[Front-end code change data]
⁂

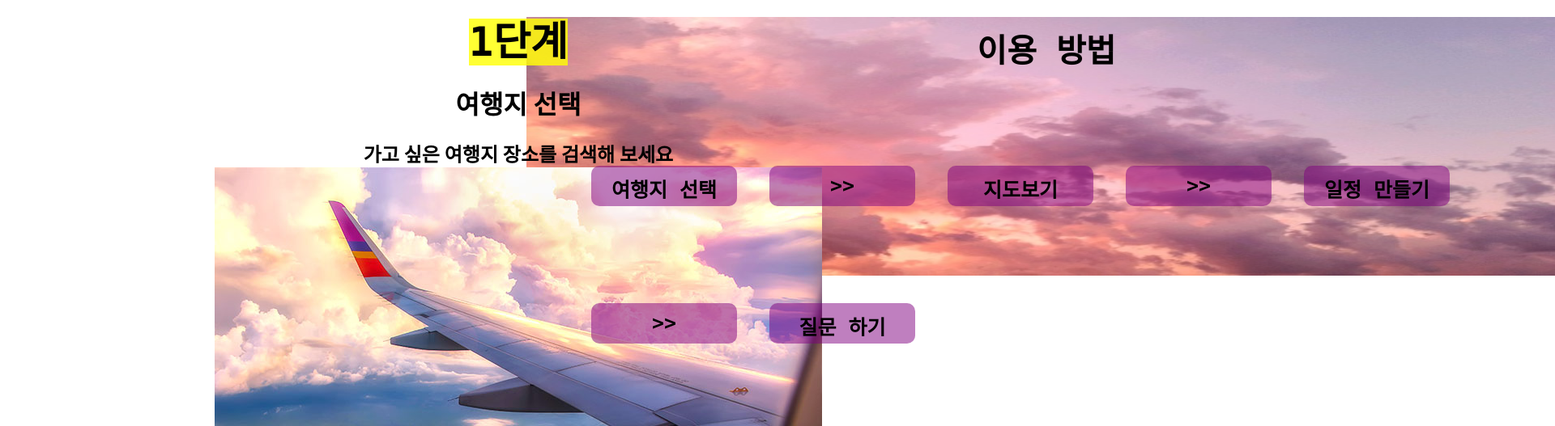
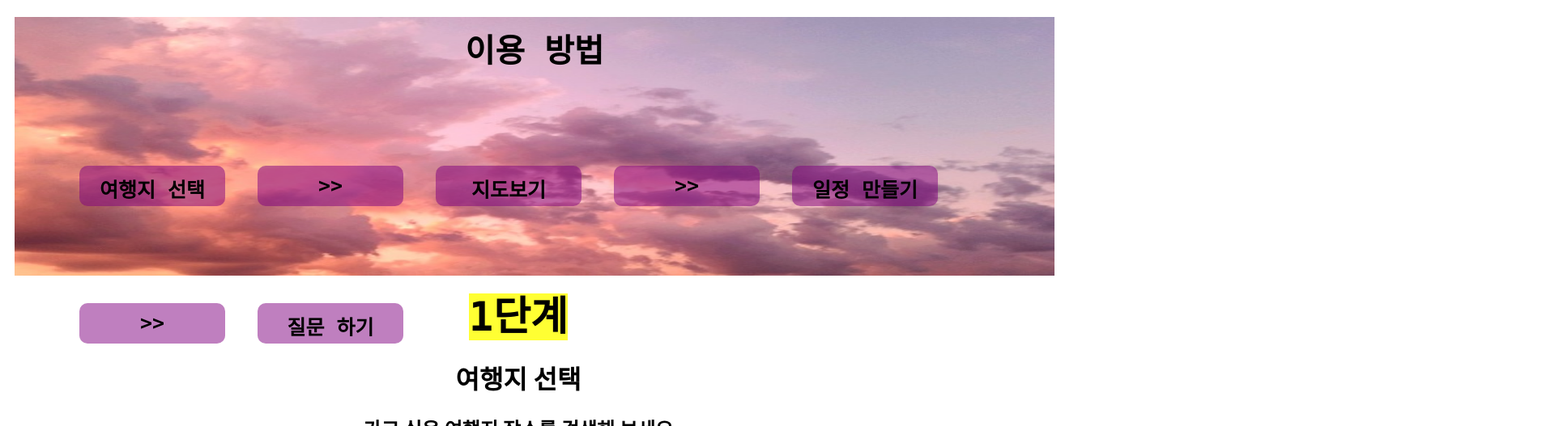
Before and after one commit to haaajj/website2, a plain HTML site: page way.html in a window 1280 px wide. Shown: the part 89-616 px from the top of the page at 81% size, 1920 px wide, since content can reach past the window. Drawn offline with Linux system fonts and the light colour scheme.

Commit message:
Update way.html

```diff
--- a/way.html
+++ b/way.html
@@ -3,11 +3,10 @@
 <head>
   <link type="text/css" rel="stylesheet" href="main.css">
   <style>
-  .way {margin-top:100px;
-    position:relative;}
+  .way {margin-top:100px;}
 
   .title{display:inline-block;
-            position:absolute;
+            position:relative;
             width:100%;height:300px;                /**이용방법 요약 한 박스 **/
             margin:10px;
             padding:10px;}
```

⁂

→ PROBLEM DESCRIPTION
Count the lines of these entries that hold the string "html", and give only that number.

→ OUTPUT BELOW
4